**TASK ITEM:** What lines in the records below contain the string "text"? Copy every one.

DATASET RECORDS: Begin

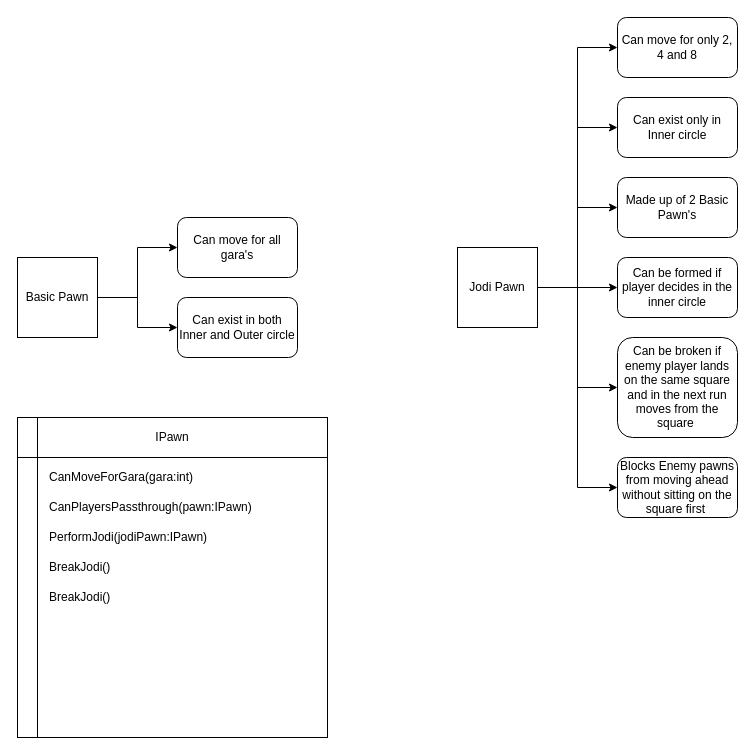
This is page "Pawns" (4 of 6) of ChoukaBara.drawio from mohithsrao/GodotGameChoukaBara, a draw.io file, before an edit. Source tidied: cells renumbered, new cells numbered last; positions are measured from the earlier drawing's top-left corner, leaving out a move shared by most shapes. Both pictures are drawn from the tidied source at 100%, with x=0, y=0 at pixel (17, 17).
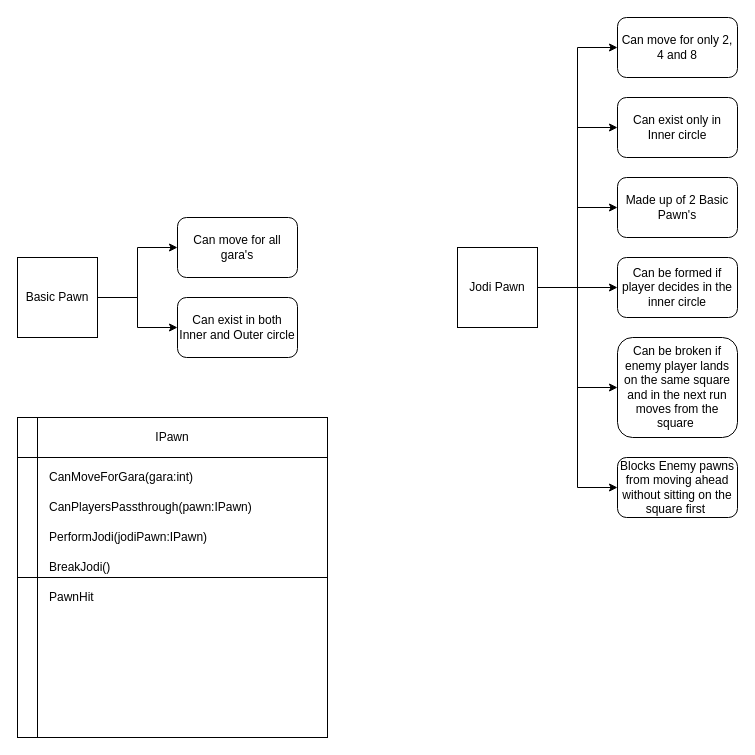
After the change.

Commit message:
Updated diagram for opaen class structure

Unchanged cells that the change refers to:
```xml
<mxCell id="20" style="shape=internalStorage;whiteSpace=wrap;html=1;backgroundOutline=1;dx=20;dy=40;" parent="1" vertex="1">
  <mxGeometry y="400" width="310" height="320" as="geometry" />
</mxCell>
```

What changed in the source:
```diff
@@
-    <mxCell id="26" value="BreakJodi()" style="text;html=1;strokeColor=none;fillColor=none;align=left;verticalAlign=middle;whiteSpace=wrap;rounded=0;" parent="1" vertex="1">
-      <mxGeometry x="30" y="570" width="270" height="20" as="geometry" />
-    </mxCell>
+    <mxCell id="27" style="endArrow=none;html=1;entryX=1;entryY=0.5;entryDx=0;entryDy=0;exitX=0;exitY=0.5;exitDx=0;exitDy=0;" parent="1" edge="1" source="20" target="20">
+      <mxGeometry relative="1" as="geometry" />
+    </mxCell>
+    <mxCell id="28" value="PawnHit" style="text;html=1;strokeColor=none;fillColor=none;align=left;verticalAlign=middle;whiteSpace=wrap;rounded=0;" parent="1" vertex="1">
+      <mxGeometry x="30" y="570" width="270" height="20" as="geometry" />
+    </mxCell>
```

DATASET RECORDS: End

**ANSWER BOX:**
-    <mxCell id="26" value="BreakJodi()" style="text;html=1;strokeColor=none;fillColor=none;align=left;verticalAlign=middle;whiteSpace=wrap;rounded=0;" parent="1" vertex="1">
+    <mxCell id="28" value="PawnHit" style="text;html=1;strokeColor=none;fillColor=none;align=left;verticalAlign=middle;whiteSpace=wrap;rounded=0;" parent="1" vertex="1">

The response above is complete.